DEATH OF SIR JAMES DOUGLAS IN SPAIN.
His minute Directions regarding his Sepulture, 325.—Quota-
FEUDAL GOVERNMENTS OF EUROPE.
JAMES IV.'s TOURNAMENT FOR THE BLACK LADY.
JAMES THE FIRST,
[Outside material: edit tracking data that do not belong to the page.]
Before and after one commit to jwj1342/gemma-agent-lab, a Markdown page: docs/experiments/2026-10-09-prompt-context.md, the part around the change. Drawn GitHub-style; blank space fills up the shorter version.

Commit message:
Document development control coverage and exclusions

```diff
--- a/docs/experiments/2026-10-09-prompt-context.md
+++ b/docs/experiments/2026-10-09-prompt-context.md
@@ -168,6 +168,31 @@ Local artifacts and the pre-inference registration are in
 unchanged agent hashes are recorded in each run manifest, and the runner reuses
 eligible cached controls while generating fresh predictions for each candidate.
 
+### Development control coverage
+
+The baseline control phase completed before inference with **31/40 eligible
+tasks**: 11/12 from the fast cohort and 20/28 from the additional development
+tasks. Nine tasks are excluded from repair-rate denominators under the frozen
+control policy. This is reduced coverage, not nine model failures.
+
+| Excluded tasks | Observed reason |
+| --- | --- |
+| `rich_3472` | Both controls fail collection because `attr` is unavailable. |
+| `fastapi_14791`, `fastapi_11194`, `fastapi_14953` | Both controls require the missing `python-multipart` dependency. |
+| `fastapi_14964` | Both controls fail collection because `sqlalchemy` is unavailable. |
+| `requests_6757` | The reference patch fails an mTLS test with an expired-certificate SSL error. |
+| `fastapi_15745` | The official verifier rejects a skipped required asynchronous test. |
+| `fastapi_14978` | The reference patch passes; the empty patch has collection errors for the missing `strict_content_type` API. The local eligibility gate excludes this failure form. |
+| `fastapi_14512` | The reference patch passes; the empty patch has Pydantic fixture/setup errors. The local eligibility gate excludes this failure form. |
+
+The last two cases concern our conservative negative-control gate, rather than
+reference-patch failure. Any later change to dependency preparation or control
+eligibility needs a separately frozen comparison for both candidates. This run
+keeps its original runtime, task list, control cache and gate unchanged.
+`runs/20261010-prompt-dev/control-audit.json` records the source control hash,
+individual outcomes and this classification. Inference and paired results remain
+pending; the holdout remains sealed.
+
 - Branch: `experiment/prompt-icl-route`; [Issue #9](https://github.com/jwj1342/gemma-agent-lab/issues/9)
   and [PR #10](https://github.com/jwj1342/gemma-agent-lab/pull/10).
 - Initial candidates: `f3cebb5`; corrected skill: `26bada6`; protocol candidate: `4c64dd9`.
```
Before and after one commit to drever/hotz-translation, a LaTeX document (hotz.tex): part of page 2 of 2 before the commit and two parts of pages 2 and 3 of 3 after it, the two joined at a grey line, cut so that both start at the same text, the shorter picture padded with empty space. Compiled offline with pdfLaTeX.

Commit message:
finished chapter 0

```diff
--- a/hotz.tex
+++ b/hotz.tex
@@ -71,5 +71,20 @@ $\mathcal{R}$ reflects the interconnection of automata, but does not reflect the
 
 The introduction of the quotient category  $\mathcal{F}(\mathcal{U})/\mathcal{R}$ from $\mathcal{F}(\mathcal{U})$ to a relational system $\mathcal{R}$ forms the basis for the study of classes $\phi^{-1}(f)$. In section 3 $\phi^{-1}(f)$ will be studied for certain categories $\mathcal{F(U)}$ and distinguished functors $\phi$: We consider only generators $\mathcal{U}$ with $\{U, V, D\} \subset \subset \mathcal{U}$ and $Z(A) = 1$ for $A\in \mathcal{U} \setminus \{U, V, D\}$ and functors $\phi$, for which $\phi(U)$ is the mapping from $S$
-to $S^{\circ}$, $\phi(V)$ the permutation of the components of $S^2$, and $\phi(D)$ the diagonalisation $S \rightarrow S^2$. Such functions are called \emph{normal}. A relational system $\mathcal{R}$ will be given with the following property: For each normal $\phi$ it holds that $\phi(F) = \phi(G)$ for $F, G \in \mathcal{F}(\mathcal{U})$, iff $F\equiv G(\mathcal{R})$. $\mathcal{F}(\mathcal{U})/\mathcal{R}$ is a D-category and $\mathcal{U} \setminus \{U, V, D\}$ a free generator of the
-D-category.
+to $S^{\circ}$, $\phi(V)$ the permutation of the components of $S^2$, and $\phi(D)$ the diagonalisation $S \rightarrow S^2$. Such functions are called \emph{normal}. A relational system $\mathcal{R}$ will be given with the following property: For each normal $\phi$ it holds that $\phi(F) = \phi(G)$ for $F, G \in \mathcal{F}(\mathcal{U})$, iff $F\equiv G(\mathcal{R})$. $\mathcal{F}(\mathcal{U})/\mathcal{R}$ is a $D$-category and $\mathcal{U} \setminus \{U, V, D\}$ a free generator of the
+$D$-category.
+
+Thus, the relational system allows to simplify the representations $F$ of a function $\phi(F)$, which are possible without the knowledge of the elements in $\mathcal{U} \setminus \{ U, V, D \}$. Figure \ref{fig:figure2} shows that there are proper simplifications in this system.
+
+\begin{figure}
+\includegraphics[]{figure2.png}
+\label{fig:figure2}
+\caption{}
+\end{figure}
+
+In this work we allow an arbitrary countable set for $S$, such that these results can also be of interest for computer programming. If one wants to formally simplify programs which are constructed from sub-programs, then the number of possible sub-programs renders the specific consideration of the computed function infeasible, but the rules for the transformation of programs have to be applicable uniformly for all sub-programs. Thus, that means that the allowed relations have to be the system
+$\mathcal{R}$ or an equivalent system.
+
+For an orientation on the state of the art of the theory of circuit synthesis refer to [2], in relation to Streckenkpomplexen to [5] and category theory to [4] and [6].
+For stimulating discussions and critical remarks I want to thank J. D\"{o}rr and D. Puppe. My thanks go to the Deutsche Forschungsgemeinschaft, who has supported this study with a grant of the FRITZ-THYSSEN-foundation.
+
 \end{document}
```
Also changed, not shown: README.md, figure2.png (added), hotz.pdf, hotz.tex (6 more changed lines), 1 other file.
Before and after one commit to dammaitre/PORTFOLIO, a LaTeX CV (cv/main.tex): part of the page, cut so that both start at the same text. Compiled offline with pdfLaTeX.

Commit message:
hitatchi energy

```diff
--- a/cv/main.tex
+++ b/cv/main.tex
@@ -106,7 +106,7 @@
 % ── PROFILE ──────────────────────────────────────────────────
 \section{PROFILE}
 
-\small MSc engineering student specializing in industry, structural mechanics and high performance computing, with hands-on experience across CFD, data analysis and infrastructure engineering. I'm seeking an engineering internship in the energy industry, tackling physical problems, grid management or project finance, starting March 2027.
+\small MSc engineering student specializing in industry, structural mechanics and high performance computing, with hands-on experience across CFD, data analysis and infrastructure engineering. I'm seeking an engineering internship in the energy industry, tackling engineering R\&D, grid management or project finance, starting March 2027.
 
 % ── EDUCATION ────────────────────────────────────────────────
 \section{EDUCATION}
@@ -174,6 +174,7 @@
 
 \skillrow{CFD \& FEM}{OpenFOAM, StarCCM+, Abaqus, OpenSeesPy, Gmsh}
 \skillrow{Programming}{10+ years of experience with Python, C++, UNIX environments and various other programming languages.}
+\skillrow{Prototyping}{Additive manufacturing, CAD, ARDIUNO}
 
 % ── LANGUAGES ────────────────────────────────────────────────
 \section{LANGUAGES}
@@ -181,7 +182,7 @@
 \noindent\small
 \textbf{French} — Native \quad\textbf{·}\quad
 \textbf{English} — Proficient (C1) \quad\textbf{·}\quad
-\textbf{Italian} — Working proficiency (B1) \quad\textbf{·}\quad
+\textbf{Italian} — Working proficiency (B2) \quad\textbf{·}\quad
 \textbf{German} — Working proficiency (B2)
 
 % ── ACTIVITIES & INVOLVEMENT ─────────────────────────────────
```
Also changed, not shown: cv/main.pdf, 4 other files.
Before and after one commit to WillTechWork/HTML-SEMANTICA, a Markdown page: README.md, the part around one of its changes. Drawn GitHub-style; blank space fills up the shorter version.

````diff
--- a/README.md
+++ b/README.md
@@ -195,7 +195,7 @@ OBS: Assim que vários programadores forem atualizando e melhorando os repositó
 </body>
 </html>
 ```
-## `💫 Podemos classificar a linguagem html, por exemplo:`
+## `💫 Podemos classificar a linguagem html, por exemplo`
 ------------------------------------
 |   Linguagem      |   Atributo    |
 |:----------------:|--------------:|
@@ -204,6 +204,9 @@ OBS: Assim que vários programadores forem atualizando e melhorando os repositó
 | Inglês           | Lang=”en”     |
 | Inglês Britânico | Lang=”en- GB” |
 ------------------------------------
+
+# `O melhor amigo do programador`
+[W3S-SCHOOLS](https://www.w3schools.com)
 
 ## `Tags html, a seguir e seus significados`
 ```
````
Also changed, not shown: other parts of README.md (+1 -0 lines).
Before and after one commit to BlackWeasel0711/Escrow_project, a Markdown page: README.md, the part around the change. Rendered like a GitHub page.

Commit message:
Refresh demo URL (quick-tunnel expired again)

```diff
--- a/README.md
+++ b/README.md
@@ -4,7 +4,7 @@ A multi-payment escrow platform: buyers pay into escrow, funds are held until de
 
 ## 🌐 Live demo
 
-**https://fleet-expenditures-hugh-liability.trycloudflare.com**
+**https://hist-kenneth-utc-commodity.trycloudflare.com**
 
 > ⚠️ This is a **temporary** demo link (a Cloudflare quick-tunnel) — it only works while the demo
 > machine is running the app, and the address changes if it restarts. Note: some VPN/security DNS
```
The return of James the First to his dominions had been signalized, as we have seen,* by a memorable example of retributive justice, from the sternness of which the mind revolts with horror. We must be careful, indeed, to regard his conduct to the house of Albany, not through the more humane feelings of our own age, but in relation to the dark feudal times in which he lived. To forgive, or rather not to revenge an injury, was a principle which in such days was invariably regarded as a symptom of pusillanimity. James had a long account to settle with the house of his uncle. The blood of his brother, the broken heart of his father, the usurpation of his hereditary throne for eighteen years, and the scenes of rapine and cruelty which had been permitted to take place during his captivity in England, all called upon him to whet the sword of justice with no ordinary edge, to make an impression upon a people accustomed to laxity and disorder, which should powerfully affect their minds, and convince them that the reign of misrule was at an end. In assuming the government, his object was to be feared and respected; but, making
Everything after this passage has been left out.